TASK DESCRIPTION: Pull out every line below that contains the word "Help".

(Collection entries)
━━━
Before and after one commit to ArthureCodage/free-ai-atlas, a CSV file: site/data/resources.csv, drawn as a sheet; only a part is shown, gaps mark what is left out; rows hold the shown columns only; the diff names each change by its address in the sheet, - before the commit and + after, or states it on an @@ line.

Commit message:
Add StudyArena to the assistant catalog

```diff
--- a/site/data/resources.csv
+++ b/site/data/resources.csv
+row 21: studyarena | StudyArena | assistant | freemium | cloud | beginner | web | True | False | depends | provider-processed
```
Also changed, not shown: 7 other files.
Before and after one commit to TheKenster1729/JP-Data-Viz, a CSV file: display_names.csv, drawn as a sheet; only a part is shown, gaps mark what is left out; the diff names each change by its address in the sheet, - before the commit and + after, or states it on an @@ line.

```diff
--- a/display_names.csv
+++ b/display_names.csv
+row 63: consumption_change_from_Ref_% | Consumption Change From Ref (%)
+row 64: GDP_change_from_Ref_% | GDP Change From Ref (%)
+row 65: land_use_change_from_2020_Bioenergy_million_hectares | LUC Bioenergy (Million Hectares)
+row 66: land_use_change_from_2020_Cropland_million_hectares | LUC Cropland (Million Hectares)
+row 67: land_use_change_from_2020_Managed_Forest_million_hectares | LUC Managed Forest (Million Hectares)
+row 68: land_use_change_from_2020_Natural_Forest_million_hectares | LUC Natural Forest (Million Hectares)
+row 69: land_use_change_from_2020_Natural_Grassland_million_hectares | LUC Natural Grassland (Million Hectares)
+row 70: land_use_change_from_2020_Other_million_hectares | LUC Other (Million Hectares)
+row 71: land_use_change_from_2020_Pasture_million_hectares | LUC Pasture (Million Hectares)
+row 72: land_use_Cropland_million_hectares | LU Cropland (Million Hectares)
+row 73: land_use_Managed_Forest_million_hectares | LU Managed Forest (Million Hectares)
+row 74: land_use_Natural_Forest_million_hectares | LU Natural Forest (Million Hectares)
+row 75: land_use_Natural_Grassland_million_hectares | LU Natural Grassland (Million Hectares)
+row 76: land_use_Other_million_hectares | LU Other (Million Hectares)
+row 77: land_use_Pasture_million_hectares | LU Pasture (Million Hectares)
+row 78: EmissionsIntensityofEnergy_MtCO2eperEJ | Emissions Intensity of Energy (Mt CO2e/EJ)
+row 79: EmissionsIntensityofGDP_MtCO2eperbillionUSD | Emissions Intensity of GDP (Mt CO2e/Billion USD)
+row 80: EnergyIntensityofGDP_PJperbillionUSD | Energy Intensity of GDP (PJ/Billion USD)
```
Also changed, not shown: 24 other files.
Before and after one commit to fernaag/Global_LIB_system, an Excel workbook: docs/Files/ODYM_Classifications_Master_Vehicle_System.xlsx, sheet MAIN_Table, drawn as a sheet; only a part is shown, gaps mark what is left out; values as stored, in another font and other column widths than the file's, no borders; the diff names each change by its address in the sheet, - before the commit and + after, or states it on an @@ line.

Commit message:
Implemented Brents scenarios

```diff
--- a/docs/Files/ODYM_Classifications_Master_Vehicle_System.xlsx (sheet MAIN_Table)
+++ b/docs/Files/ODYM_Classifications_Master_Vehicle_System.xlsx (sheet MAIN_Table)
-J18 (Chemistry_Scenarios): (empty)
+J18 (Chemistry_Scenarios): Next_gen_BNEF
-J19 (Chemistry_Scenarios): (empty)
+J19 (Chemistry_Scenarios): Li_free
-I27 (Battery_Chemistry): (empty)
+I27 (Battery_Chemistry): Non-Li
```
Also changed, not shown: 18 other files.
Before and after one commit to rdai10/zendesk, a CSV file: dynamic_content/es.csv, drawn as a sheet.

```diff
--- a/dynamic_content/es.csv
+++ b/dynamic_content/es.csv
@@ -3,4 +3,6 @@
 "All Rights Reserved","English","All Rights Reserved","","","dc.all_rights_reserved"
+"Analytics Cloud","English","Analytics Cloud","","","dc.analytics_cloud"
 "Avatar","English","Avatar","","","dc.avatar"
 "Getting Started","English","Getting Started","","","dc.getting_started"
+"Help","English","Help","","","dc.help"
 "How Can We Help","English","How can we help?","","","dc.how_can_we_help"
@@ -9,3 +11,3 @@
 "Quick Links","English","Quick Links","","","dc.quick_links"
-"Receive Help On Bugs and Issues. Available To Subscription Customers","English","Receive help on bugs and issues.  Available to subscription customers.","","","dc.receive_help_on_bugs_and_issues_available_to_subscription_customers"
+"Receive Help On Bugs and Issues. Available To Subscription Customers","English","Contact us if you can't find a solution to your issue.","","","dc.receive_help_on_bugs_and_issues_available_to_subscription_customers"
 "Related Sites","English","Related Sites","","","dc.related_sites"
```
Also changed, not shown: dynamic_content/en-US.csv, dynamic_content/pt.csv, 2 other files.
━━━
TASK OUTPUT:
+"Help","English","Help","","","dc.help"
 "How Can We Help","English","How can we help?","","","dc.how_can_we_help"
-"Receive Help On Bugs and Issues. Available To Subscription Customers","English","Receive help on bugs and issues.  Available to subscription customers.","","","dc.receive_help_on_bugs_and_issues_available_to_subscription_customers"
+"Receive Help On Bugs and Issues. Available To Subscription Customers","English","Contact us if you can't find a solution to your issue.","","","dc.receive_help_on_bugs_and_issues_available_to_subscription_customers"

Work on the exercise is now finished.